"Before it was bursting with life, now it is like a cemetery, there is nothing," he said. "It will be interesting to see how nature will take over and react to the damage." Corals grow very slowly, sometimes just one centimetre a year. Other factors, such as high salinity, turbidity and temperature of the water, can impair growth. "It will take time, it is not easy," said Dr al Jamali. Besides damaging reefs, the red tide also killed thousands of fish and other sea creatures.
In March, the Ministry of Environment and Water reported that 300 tonnes of dead fish had washed ashore. This is in addition to losses at an aquaculture company, Asmak, which lost 600 tonnes of fish. The Emirates Diving Association (EDA) also surveyed some of the key sites in UAE waters. Two sites, known as Shark Island and Martini Rock, were deemed the healthiest, with the biggest diversity of fish.
"The number of coral families wasn't the highest, but the coral cover area was higher in these two dive sites compared with the poor coral cover from other areas," the association said in a statement. Although less diverse in terms of fish, coral and invertebrates, Dibba Rock boasted the highest number of fish. Earlier this week, the Ministry of Environment and Water released an undisclosed number of fish raised in captivity off the coast of Umm al Qaiwain and Ras al Khaimah. The fish releases are part of an ongoing ministry campaign to address areas affected by the tide, said Dr al Jamali.

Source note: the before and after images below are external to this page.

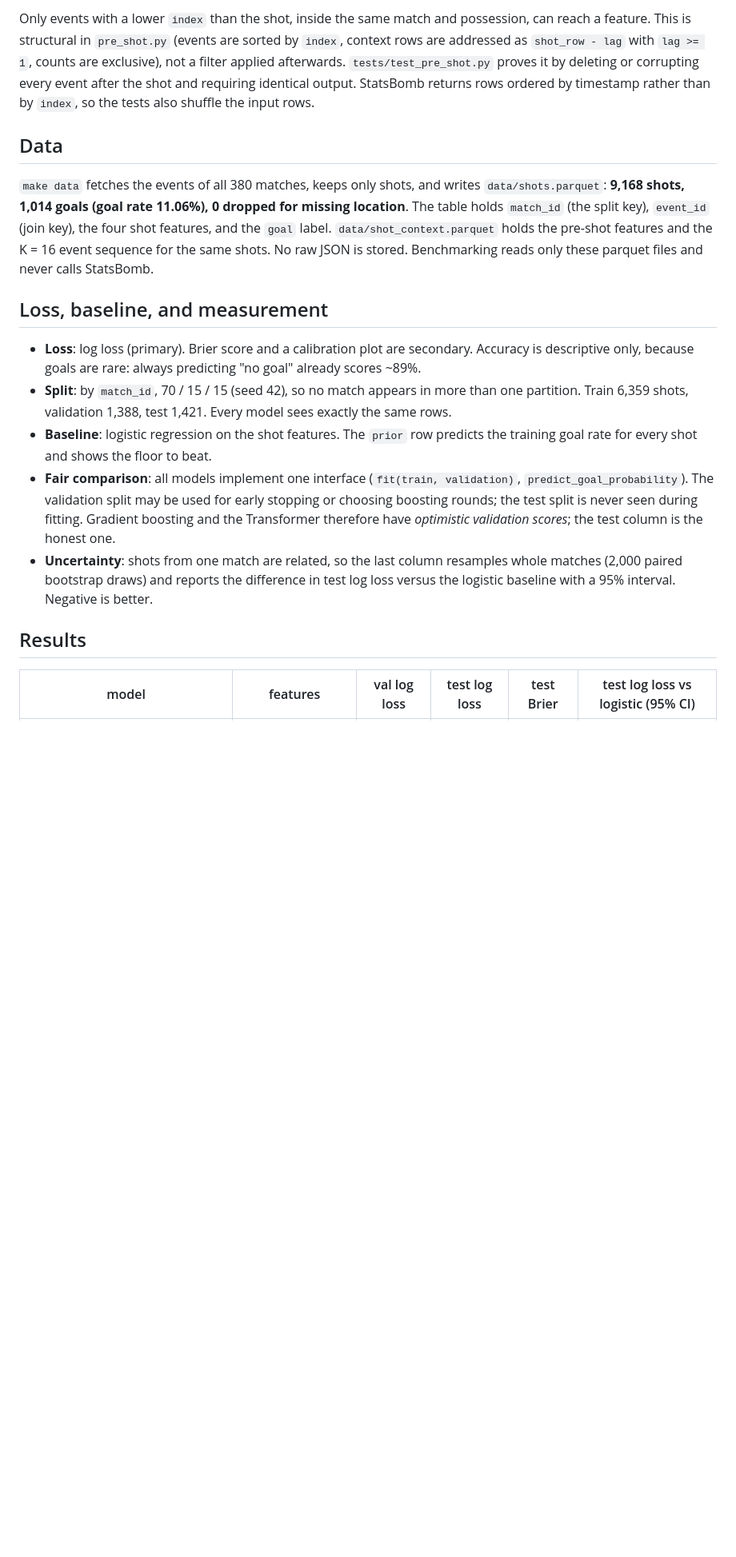
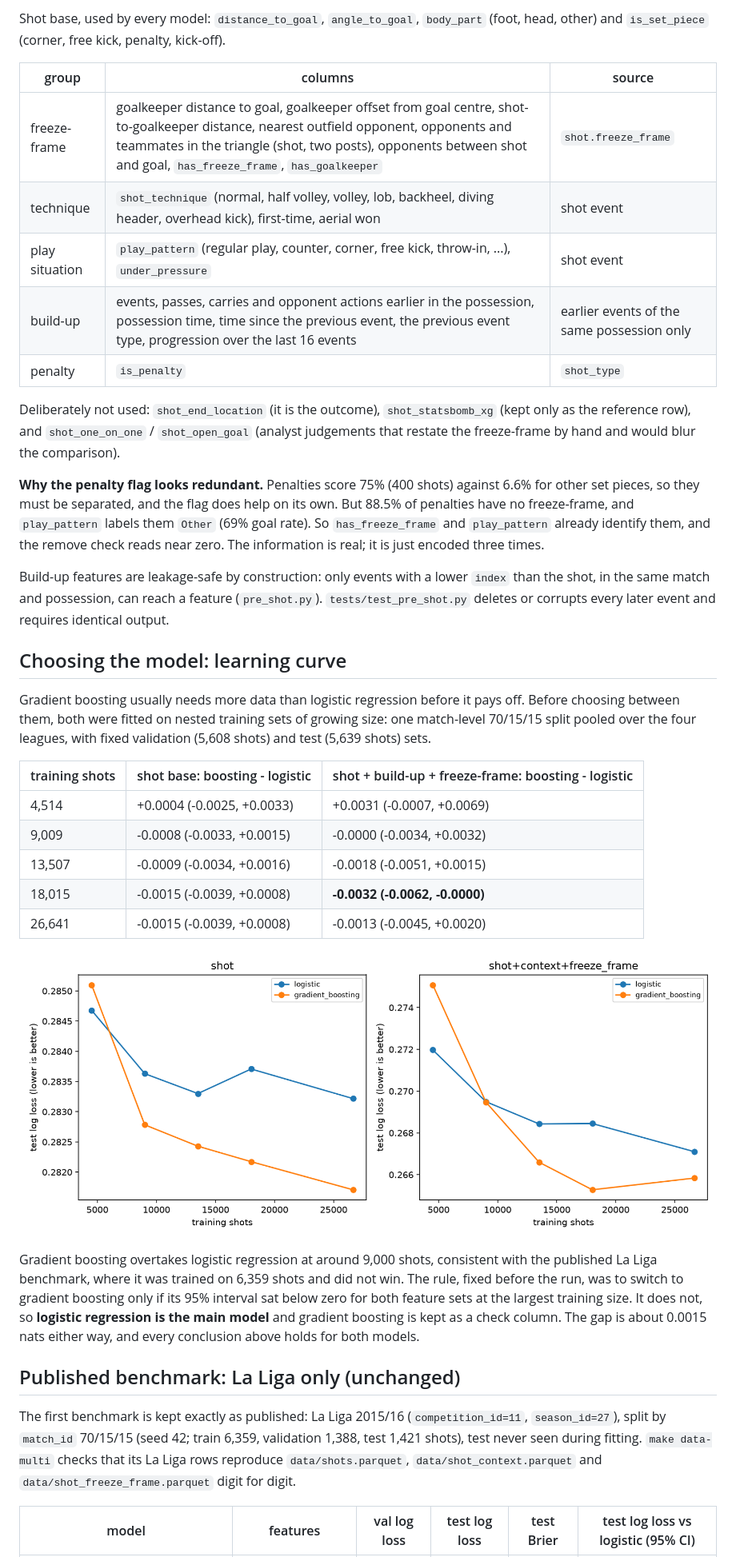
Before and after one commit to hosonu/shot-probability, a Markdown page: README.md, the part around one of its changes. Shown at 80% size. GitHub-like rendering; pictures changed too: docs/learning_curve.png (added); blank space fills up the shorter version.

```diff
--- a/README.md
+++ b/README.md
@@ -43,19 +45,39 @@ StatsBomb's own xG is never used as an input.
 
-Only events with a lower `index` than the shot, inside the same match and possession, can reach a feature. This is structural in `pre_shot.py` (events are sorted by `index`, context rows are addressed as `shot_row - lag` with `lag >= 1`, counts are exclusive), not a filter applied afterwards. `tests/test_pre_shot.py` proves it by deleting or corrupting every event after the shot and requiring identical output. StatsBomb returns rows ordered by timestamp rather than by `index`, so the tests also shuffle the input rows.
+Shot base, used by every model: `distance_to_goal`, `angle_to_goal`, `body_part` (foot, head, other) and `is_set_piece` (corner, free kick, penalty, kick-off).
 
-## Data
+| group | columns | source |
+|---|---|---|
+| freeze-frame | goalkeeper distance to goal, goalkeeper offset from goal centre, shot-to-goalkeeper distance, nearest outfield opponent, opponents and teammates in the triangle (shot, two posts), opponents between shot and goal, `has_freeze_frame`, `has_goalkeeper` | `shot.freeze_frame` |
+| technique | `shot_technique` (normal, half volley, volley, lob, backheel, diving header, overhead kick), first-time, aerial won | shot event |
+| play situation | `play_pattern` (regular play, counter, corner, free kick, throw-in, ...), `under_pressure` | shot event |
+| build-up | events, passes, carries and opponent actions earlier in the possession, possession time, time since the previous event, the previous event type, progression over the last 16 events | earlier events of the same possession only |
+| penalty | `is_penalty` | `shot_type` |
 
-`make data` fetches the events of all 380 matches, keeps only shots, and writes `data/shots.parquet`: **9,168 shots, 1,014 goals (goal rate 11.06%), 0 dropped for missing location**. The table holds `match_id` (the split key), `event_id` (join key), the four shot features, and the `goal` label. `data/shot_context.parquet` holds the pre-shot features and the K = 16 event sequence for the same shots. No raw JSON is stored. Benchmarking reads only these parquet files and never calls StatsBomb.
+Deliberately not used: `shot_end_location` (it is the outcome), `shot_statsbomb_xg` (kept only as the reference row), and `shot_one_on_one` / `shot_open_goal` (analyst judgements that restate the freeze-frame by hand and would blur the comparison).
 
-## Loss, baseline, and measurement
+**Why the penalty flag looks redundant.** Penalties score 75% (400 shots) against 6.6% for other set pieces, so they must be separated, and the flag does help on its own. But 88.5% of penalties have no freeze-frame, and `play_pattern` labels them `Other` (69% goal rate). So `has_freeze_frame` and `play_pattern` already identify them, and the remove check reads near zero. The information is real; it is just encoded three times.
 
-- **Loss**: log loss (primary). Brier score and a calibration plot are secondary. Accuracy is descriptive only, because goals are rare: always predicting "no goal" already scores ~89%.
-- **Split**: by `match_id`, 70 / 15 / 15 (seed 42), so no match appears in more than one partition. Train 6,359 shots, validation 1,388, test 1,421. Every model sees exactly the same rows.
-- **Baseline**: logistic regression on the shot features. The `prior` row predicts the training goal rate for every shot and shows the floor to beat.
-- **Fair comparison**: all models implement one interface (`fit(train, validation)`, `predict_goal_probability`). The validation split may be used for early stopping or choosing boosting rounds; the test split is never seen during fitting. Gradient boosting and the Transformer therefore have *optimistic validation scores*; the test column is the honest one.
-- **Uncertainty**: shots from one match are related, so the last column resamples whole matches (2,000 paired bootstrap draws) and reports the difference in test log loss versus the logistic baseline with a 95% interval. Negative is better.
+Build-up features are leakage-safe by construction: only events with a lower `index` than the shot, in the same match and possession, can reach a feature (`pre_shot.py`). `tests/test_pre_shot.py` deletes or corrupts every later event and requires identical output.
 
-## Results
+## Choosing the model: learning curve
+
+Gradient boosting usually needs more data than logistic regression before it pays off. Before choosing between them, both were fitted on nested training sets of growing size: one match-level 70/15/15 split pooled over the four leagues, with fixed validation (5,608 shots) and test (5,639 shots) sets.
+
+| training shots | shot base: boosting - logistic | shot + build-up + freeze-frame: boosting - logistic |
+|---|---|---|
+| 4,514 | +0.0004 (-0.0025, +0.0033) | +0.0031 (-0.0007, +0.0069) |
+| 9,009 | -0.0008 (-0.0033, +0.0015) | -0.0000 (-0.0034, +0.0032) |
+| 13,507 | -0.0009 (-0.0034, +0.0016) | -0.0018 (-0.0051, +0.0015) |
+| 18,015 | -0.0015 (-0.0039, +0.0008) | **-0.0032 (-0.0062, -0.0000)** |
+| 26,641 | -0.0015 (-0.0039, +0.0008) | -0.0013 (-0.0045, +0.0020) |
+
+![Test log loss by training size](docs/learning_curve.png)
+
+Gradient boosting overtakes logistic regression at around 9,000 shots, consistent with the published La Liga benchmark, where it was trained on 6,359 shots and did not win. The rule, fixed before the run, was to switch to gradient boosting only if its 95% interval sat below zero for both feature sets at the largest training size. It does not, so **logistic regression is the main model** and gradient boosting is kept as a check column. The gap is about 0.0015 nats either way, and every conclusion above holds for both models.
+
+## Published benchmark: La Liga only (unchanged)
+
+The first benchmark is kept exactly as published: La Liga 2015/16 (`competition_id=11`, `season_id=27`), split by `match_id` 70/15/15 (seed 42; train 6,359, validation 1,388, test 1,421 shots), test never seen during fitting. `make data-multi` checks that its La Liga rows reproduce `data/shots.parquet`, `data/shot_context.parquet` and `data/shot_freeze_frame.parquet` digit for digit.
 
 | model | features | val log loss | test log loss | test Brier | test log loss vs logistic (95% CI) |
 |---|---|---|---|---|---|
```
Also changed, not shown: other parts of README.md (+47 -43 lines), 12 other files.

The ministry might in future plant live coral in some of the affected locations, he said. Last month, the renowned Woods Hole Oceanographic Institution in the US submitted a proposal to help the UAE create an algal bloom monitoring and management programme. The proposal is currently being discussed by the Government. Although not much can be done to contain a bloom once it has formed, a monitoring programme is expected to help officials to react more quickly and eventually even predict the arrival of blooms.
It will also help scientists identify the links between the various man-made and natural contributing factors. The red tide off the East Coast was partially driven by two species of microscopic algae, believed to have been brought to the area by ships discharging their ballast water at sea. For the first few months, Gymnodinium catenatum, a toxic microorganism which can cause paralytic shellfish poisoning, was the main catalyst. A few months later it was Cochlodinium polykrikoides.
Nutrients such as phosphorus and nitrates encourage algae to grow and end up in the ocean through effluent from sewage treatment plants and through wind, which carries particles into the sea. Rains also contribute by washing off fertilised gardens, car parks and other polluted surfaces. Confined spaces, where breakwaters slow down water circulation, also create favourable conditions for blooms. The coastlines of Dubai, Fujairah and Dibba have all been affected by large development drives, with new ports, marinas and leisure or residential developments.